One evening Grace laid down beside J.R. in the queen size bed that had been returned to the bedroom after the hospital bed had been removed. J.R. didn’t want to be alone and she was too tired to insist that he go to his own bed. Now, she was awakened by his laughter and she watched him run about with the puppies now in the backyard.

Called inside for breakfast, a smiling, bright-eyed three year old bounced into the kitchen, followed by five puppies. “Mommy, I played with Daddy”, he shouted. “We ran ... we play, he hold me up high”. He made small circles with his arms outstretched to demonstrate how his daddy had twirled him about over his head. Grace wept as J. R. rushed on to tell her with his innocent and limited vocabulary. “Daddy okay now, he not hurt.” “You gotta be a good boy and help mommy. "Daddy's here" pointing to his heart. Don’t be sad cause Daddy loves you”. Grace hugged J. R. rocking him back and forth. She knew he had dreams about his daddy and that this dream was alive and vivid to him. It comforted her to know that this little 3 year old could feel like he did and express those feelings to her.

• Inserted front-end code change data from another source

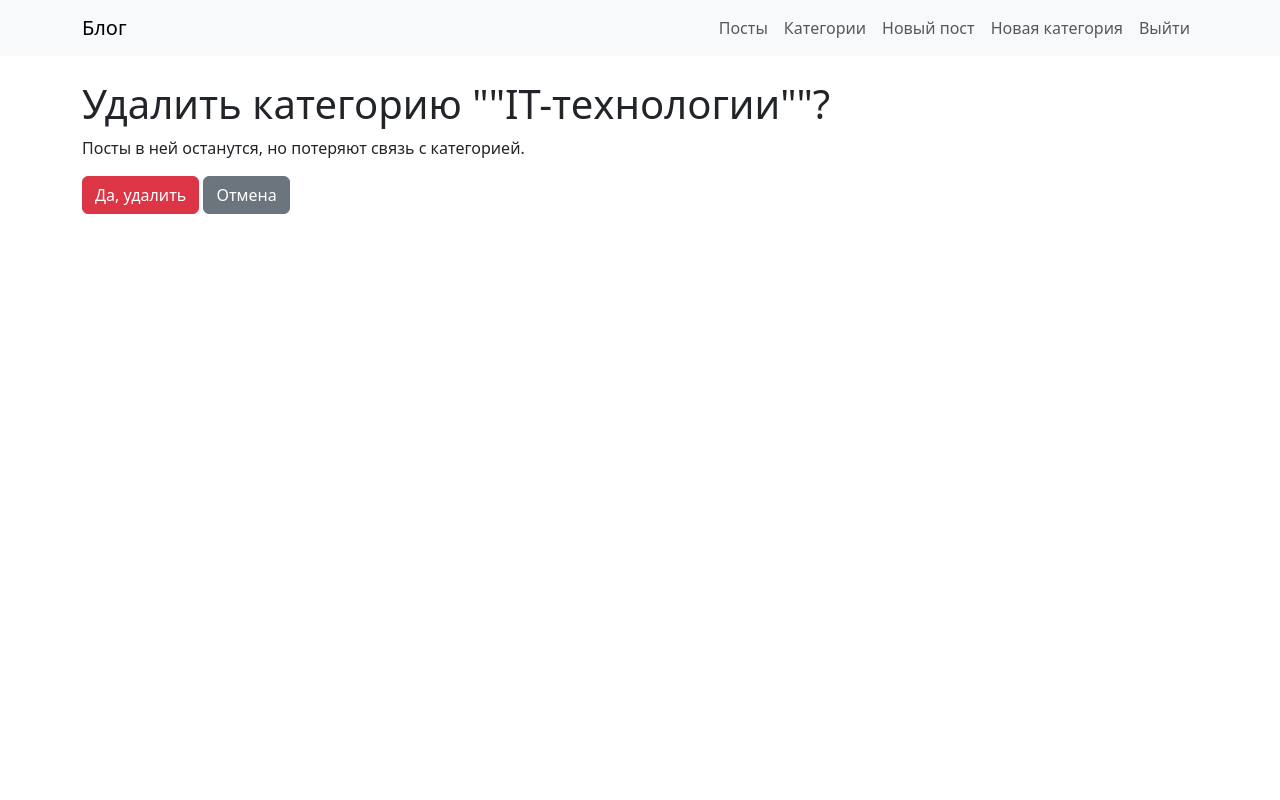
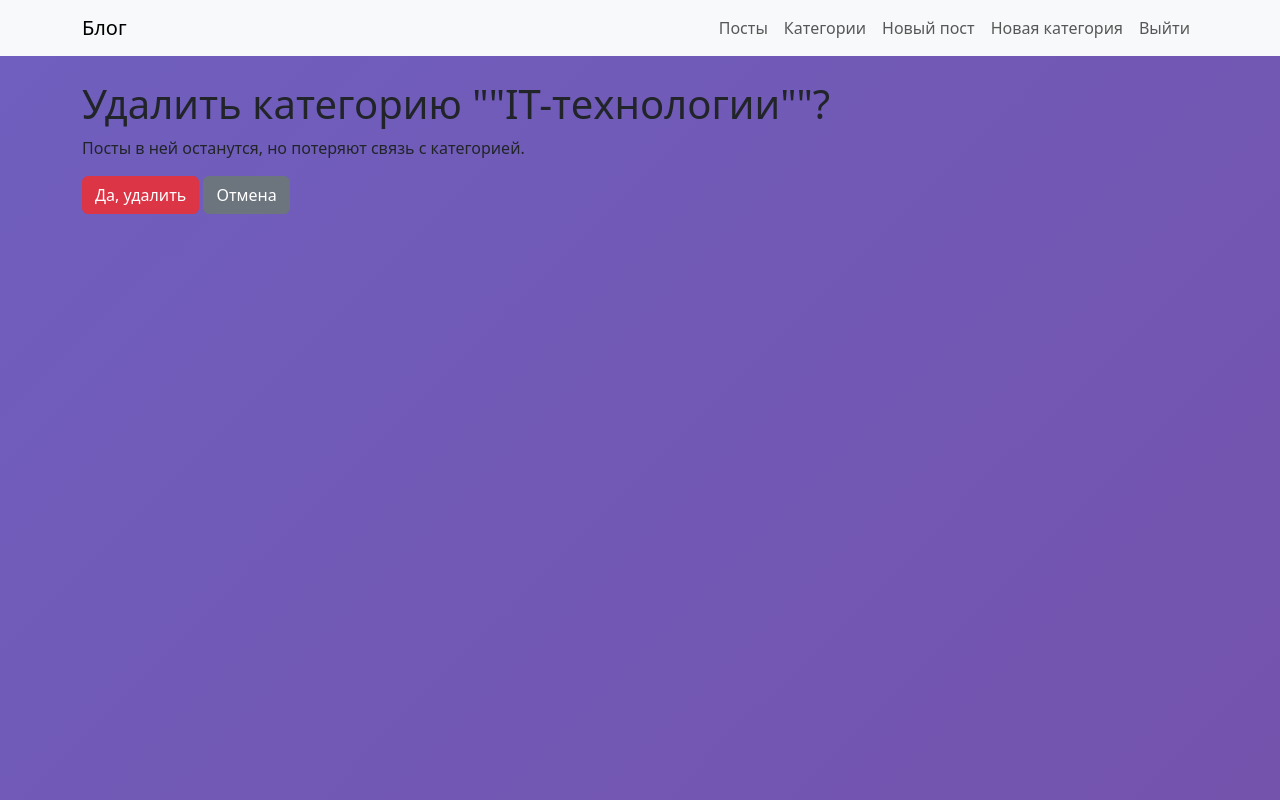
Before and after one commit to muradilova-dev/django-blog, a Django app: page /categories/1/delete/ in a window 1280 px wide. Run offline with Django 5.2, Linux system fonts and the light colour scheme; a user stored in the database is signed in; data comes from the database, SQL or seed files in the repository.

Commit message:
Added animated gradient background to base.html

```diff
--- a/templates/blog/base.html
+++ b/templates/blog/base.html
@@ -6,6 +6,23 @@
     <link href="https://cdn.jsdelivr.net/npm/bootstrap@5.3.0/dist/css/bootstrap.min.css" rel="stylesheet">
     <script src="https://cdn.jsdelivr.net/npm/bootstrap@5.3.0/dist/js/bootstrap.bundle.min.js"></script>
 </head>
+<style>
+    body {
+        background: linear-gradient(135deg, #667eea 0%, #764ba2 100%);
+        background-size: 400% 400%;
+        animation: gradientShift 15s ease infinite;
+        min-height: 100vh;
+    }
+    @keyframes gradientShift {
+        0% { background-position: 0% 50%; }
+        50% { background-position: 100% 50%; }
+        100% { background-position: 0% 50%; }
+    }
+    .navbar {
+        background: rgba(255, 255, 255, 0.9);
+        backdrop-filter: blur(10px);
+    }
+</style>
 <body>
     <nav class="navbar navbar-expand-lg navbar-light bg-light">
         <div class="container">
```
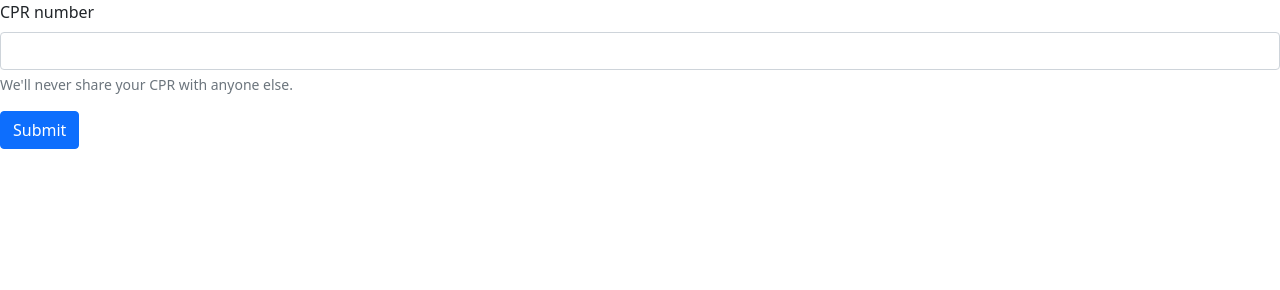
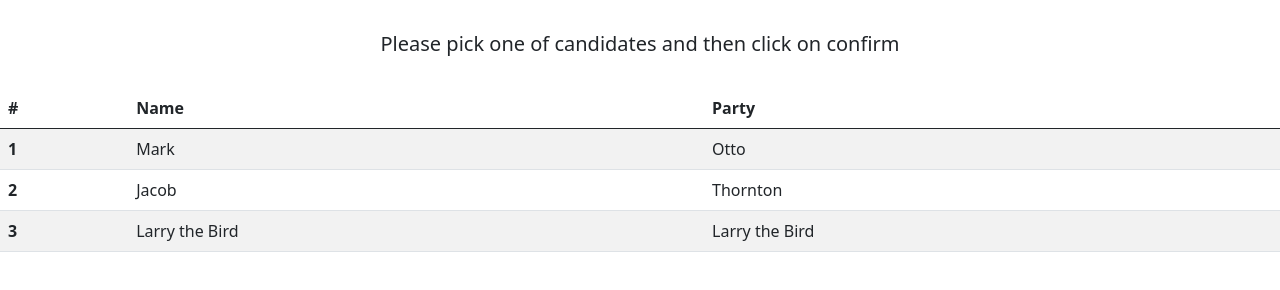
Before and after one commit to simonbucko/elections, a plain HTML site: page Frontend/pages/election/index.html in a window 1280 px wide. Drawn offline with nearby package versions, Linux system fonts and the light colour scheme.

Commit message:
started work on election modal

```diff
--- a/Frontend/pages/election/index.css
+++ b/Frontend/pages/election/index.css
@@ -0,0 +1,19 @@
+h5 {
+  text-align: center;
+  margin: 32px 0;
+}
+tbody {
+  cursor: pointer;
+}
+
+#confirmBanner {
+  position: fixed;
+  bottom: 0;
+  left: 0;
+  width: 100%;
+  padding: 32px 100px;
+  display: flex;
+  justify-content: space-between;
+  background-color: #f2f2f2;
+  display: none;
+}
--- a/Frontend/pages/election/index.html
+++ b/Frontend/pages/election/index.html
@@ -9,16 +9,38 @@
     <link rel="stylesheet" href="./index.css">
 </head>
 <body>
-    <form id="cprForm">
-        <div class="mb-3">
-          <label for="cprNumber" class="form-label">CPR number</label>
-          <input name="cpr" type="text" class="form-control" id="cprNumber" aria-describedby="emailHelp" required>
-          <div id="emailHelp" class="form-text">We'll never share your CPR with anyone else.</div>
-        </div>
-        <div class="buttonWrapper">
-            <button type="submit" class="btn btn-primary">Submit</button>
-        </div>
-      </form>
+    <h5>Please pick one of candidates and then click on confirm</h5>
+    <table class="table table-striped table-hover">
+        <thead>
+          <tr>
+            <th scope="col">#</th>
+            <th scope="col">Name</th>
+            <th scope="col">Party</th>
+          </tr>
+        </thead>
+        <tbody>
+          <tr>
+            <th scope="row">1</th>
+            <td>Mark</td>
+            <td>Otto</td>
+          </tr>
+          <tr>
+            <th scope="row">2</th>
+            <td>Jacob</td>
+            <td>Thornton</td>
+          </tr>
+          <tr>
+            <th scope="row">3</th>
+            <td>Larry the Bird</td>
+            <td>Larry the Bird</td>
+          </tr>
+        </tbody>
+      </table>
+
+    <div id="confirmBanner">
+        <div id="candidateName"></div>
+        <button type="button" class="btn btn-primary">Confirm</button>
+    </div>
     <script type="module" src="/constants/index.js"></script>
     <script src="https://cdn.jsdelivr.net/npm/bootstrap@5.0.2/dist/js/bootstrap.bundle.min.js" integrity="sha384-MrcW6ZMFYlzcLA8Nl+NtUVF0sA7MsXsP1UyJoMp4YLEuNSfAP+JcXn/tWtIaxVXM" crossorigin="anonymous"></script>
     <script type="module" src="index.js"></script>
```
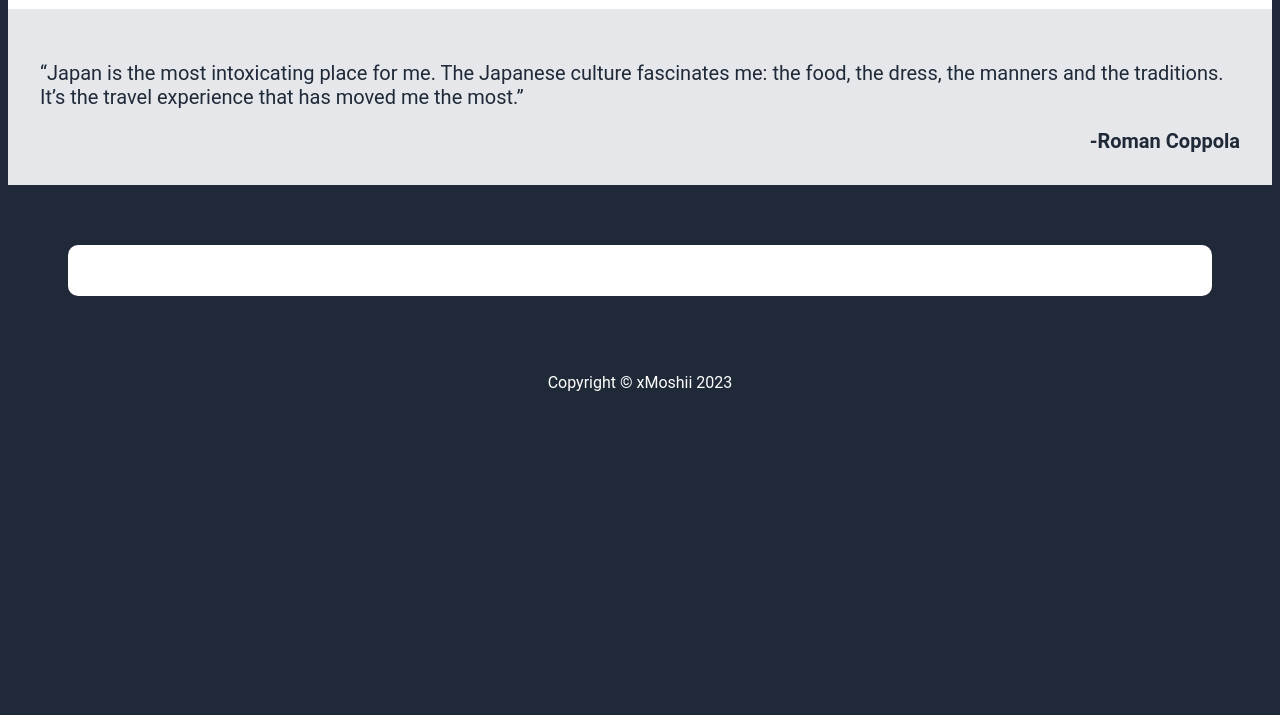
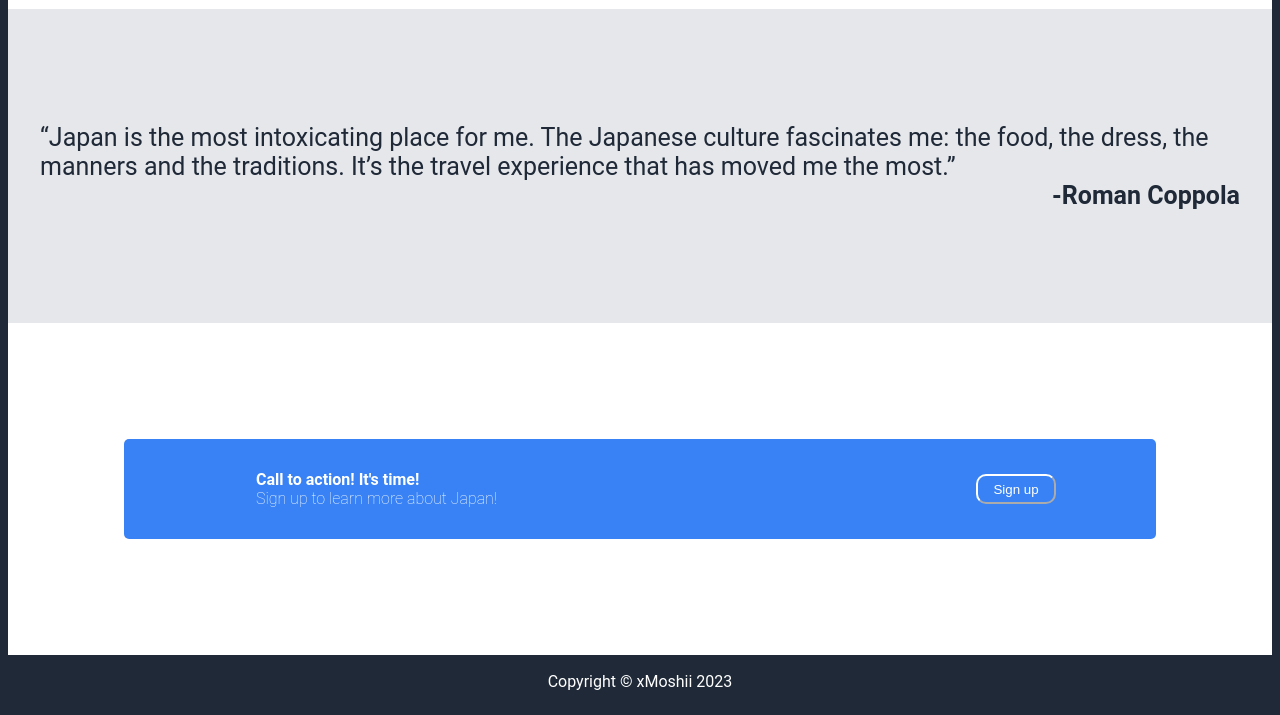
Before and after one commit to xMoshii/LandingPage, a plain HTML site: page index.html in a window 1280 px wide. Shown: the part 613-1328 px from the top of the page. Before the commit the page ends 1029 px from the top, so only its background shows below. Drawn offline with Linux system fonts and the light colour scheme.

Commit message:
added signup button and styled

```diff
--- a/index.html
+++ b/index.html
@@ -48,14 +48,20 @@
     </div>
     <div class="quote">
         <div class="quotecont">
-            <p>“Japan is the most intoxicating place for me. The Japanese culture fascinates me: the food, the dress, the manners and the traditions. It’s the travel experience that has moved me the most.”</p>
+            <div>“Japan is the most intoxicating place for me. The Japanese culture fascinates me: the food, the dress, the manners and the traditions. It’s the travel experience that has moved me the most.”</div>
             <div class="author">-Roman Coppola</div>
         </div>
     </div>
 
     <div class="signup">
-
-        <p>Call to action! It's time!</p>
+        <div class="signupblock">
+            <div class="signcont">
+                <div class="stext">Call to action! It's time!
+                    <div class="btext">Sign up to learn more about Japan!</div>
+                </div>
+                <button class="signbutton"><a>Sign up</a></button>
+            </div>
+        </div>
     </div>
 
     <div class="footer">
--- a/style.css
+++ b/style.css
@@ -25,6 +25,7 @@ body {
 }
 .signbutton {
     color: white;
+    border-color: white;
     border-radius: 10px;
     background-color: #3882F6;
     display: flex;
@@ -57,14 +58,16 @@ body {
 }
 .quotecont {
     display: flex;
+    justify-content: center;
     flex-direction: column;
     padding: 32px;
+    height: 250px;
 }
 .quote {
     display: flex;
     flex:1;
     justify-content: space-between;
-    font-size: 20px;
+    font-size: 25px;
     color: #1F2937;
     background-color: #E5E7EB;
 }
@@ -73,16 +76,36 @@ body {
     justify-content: end;
     font-weight: bold;
 }
-
 .signup {
+    background-color: white;
+    padding: 16px;
+}
+.signupblock {
     display: flex;
     align-items: center;
-    justify-content: center;
-    background: white;
+    justify-content: space-between;
+    background: #3882F6;
     width: auto;
-    border-radius: 10px;
-
-    margin: 60px;
+    height: 100px;
+    border-radius: 5px;
+    margin: 100px;
+}
+.signcont {
+    flex: 1;
+    display: flex;
+    align-items: center;
+    justify-content: space-between;
+    padding: 100px;
+}
+.stext {
+    flex-direction: column;
+    padding: 32px;
+    font-weight: bold;
+    display: flex;
+    justify-content: space-between;
+}
+.btext {
+    font-weight: 200;
 }
 .footer {
     bottom: 0;
```
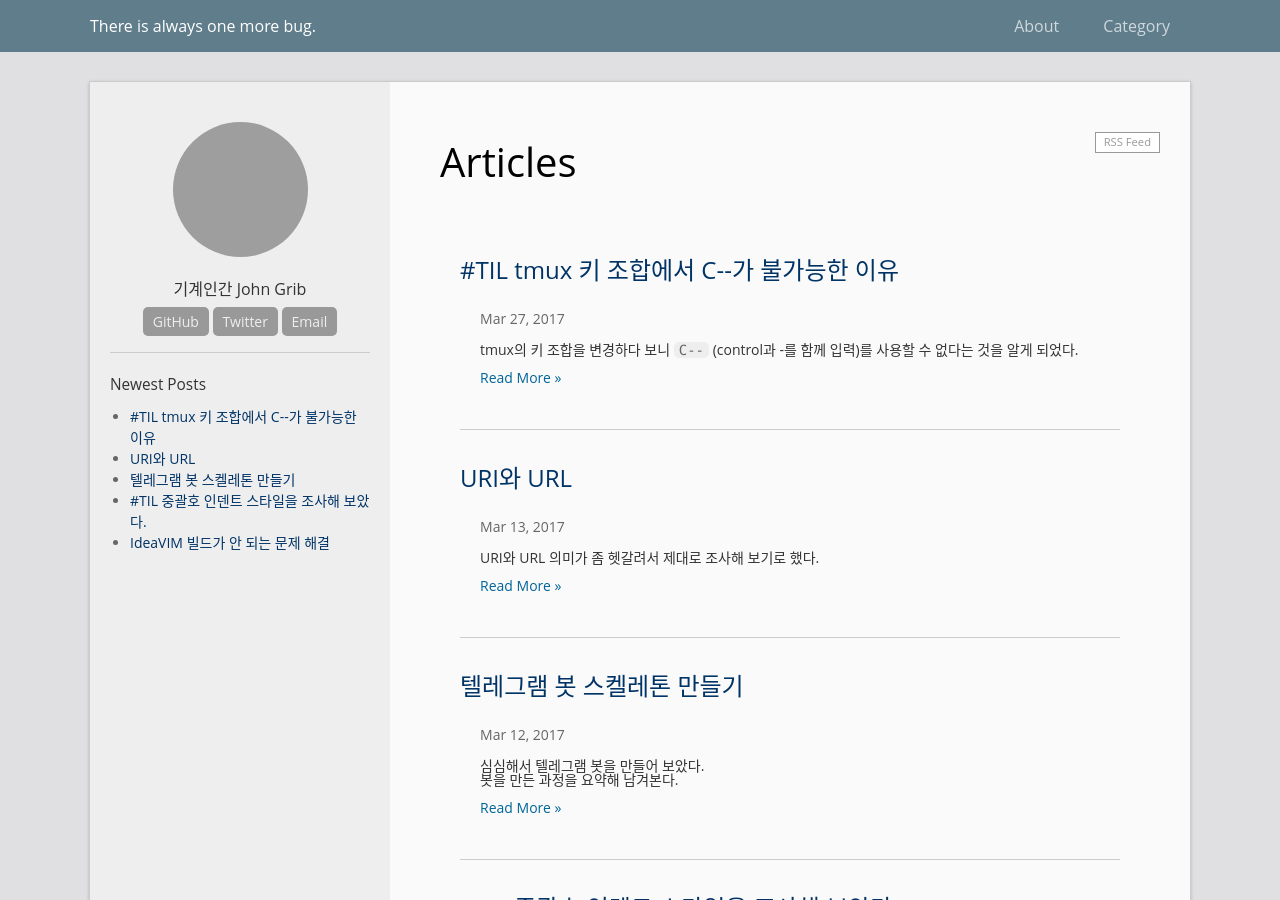
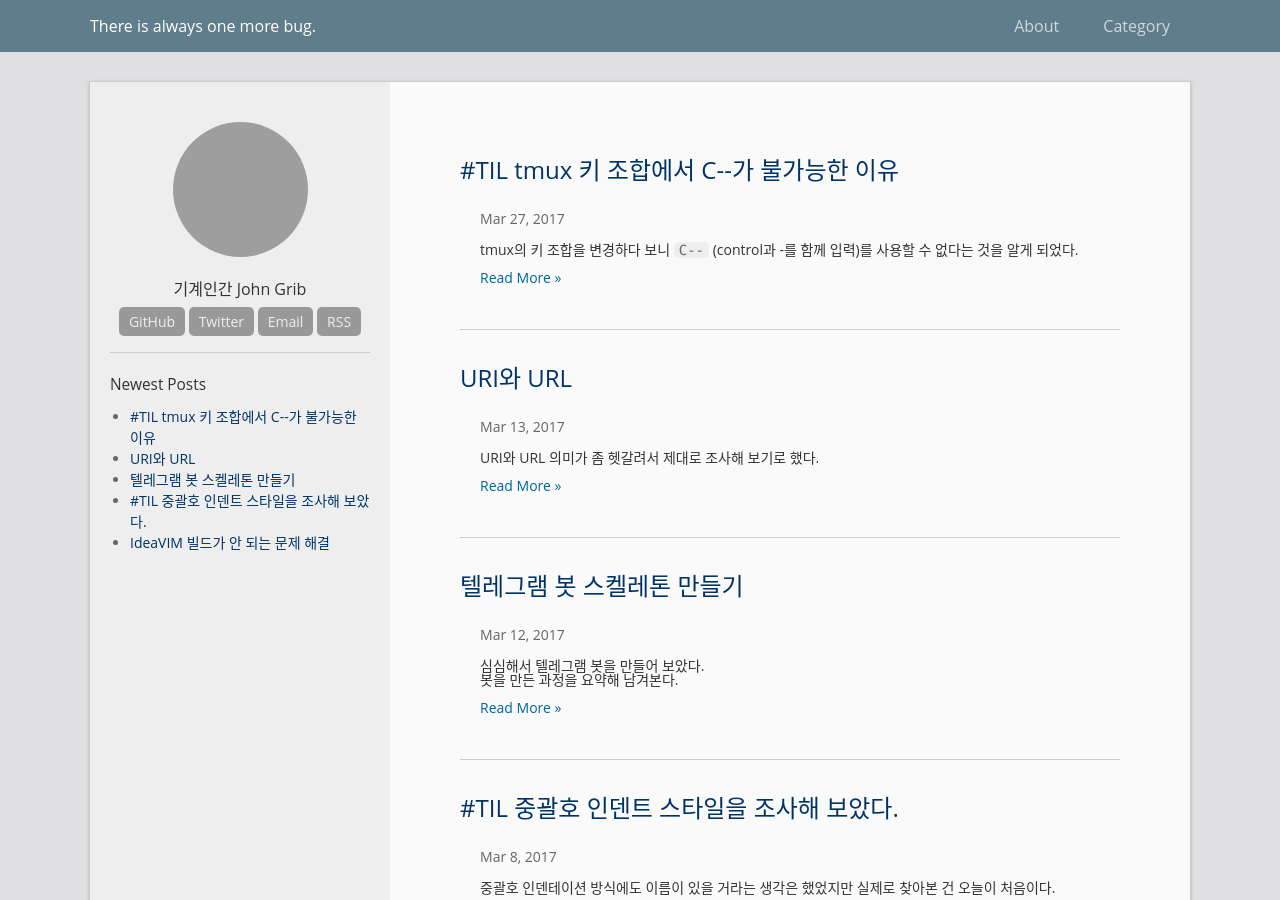
Before and after one commit to johngrib/johngrib.github.io.back, a Jekyll site: the page built from index.html, in a window 1280 px wide and 900 px high. Built offline with Jekyll 4.4.1, drawn with Linux system fonts in a browser that asks for light colours; the list of posts is cut into pages by our own code; grey boxes are pictures that could not be loaded.

Commit message:
rss feed 버튼 위치 sidebar로 이동

```diff
--- a/_includes/sidebar.html
+++ b/_includes/sidebar.html
@@ -16,6 +16,7 @@
     {% if site.email %}
     <a href="mailto:{{ site.email }}">Email</a>
     {% endif %}
+    <a href="{{ "/feed.xml" | prepend: site.baseurl }}">RSS</a>
   </p>
 </div>
 
--- a/index.html
+++ b/index.html
@@ -3,8 +3,7 @@ layout: default
 ---
 
 <div class="home">
-  <a class="rss-link" href="{{ "/feed.xml" | prepend: site.baseurl }}">RSS Feed</a>
-  <h1 class="page-heading">Articles</h1>
+  <!-- <h1 class="page-heading">Articles</h1> -->
 
   <ul class="post-list">
     {% for post in paginator.posts %}
```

As she started her day, she suddenly realized that the back door was unbolted at its 6 foot level. She also remembered that all the puppies had been in the closet the night before. J.R. could not unbolt the door, the latch had been placed that high to prevent such a thing, it was always locked. She asked J.R. about the puppies being outside. He looked up from his bowl of cereal and laughed “Yes, they got to play with Daddy, too. It was fun”. His Daddy had carried him high on his shoulders, outside to play and had talked before he had to go away. A dream? An exhausted parent, who didn’t latch the door? A message, perhaps? A miracle? I can not explain it anymore than Grace could, but whatever you wish to call it, Grace found the peace she was searching for and her son found his memory of Daddy.


Bz said...

*sighhhhhhhhhhhhhhhhhhhh* ... no words right now, just moist eyes.

Robynn's Ravings said...

Sandy that was so moving and profound. What a wealth of inspiration and story telling must lie withing your heart. I'm sorry I'm not here more but I know you understand. I look forward to you getting the following you deserve so that MANY can be blessed by your talents and beautiful heart.

Fruitcake Sandy said...

I was so happy to hear from you, Robynn. I do understand about your time, energy, and spirit ... I have you in my thoughts and prayers. I have been dealing with a health issue myself for over 12 years. As frustrating and painful as it can be at times, it's even more so when people do not understand what is going on. Your kind words about the blog are a wonderful compliment, thank you so much.

Tatersmama said...

This was simply beautiful...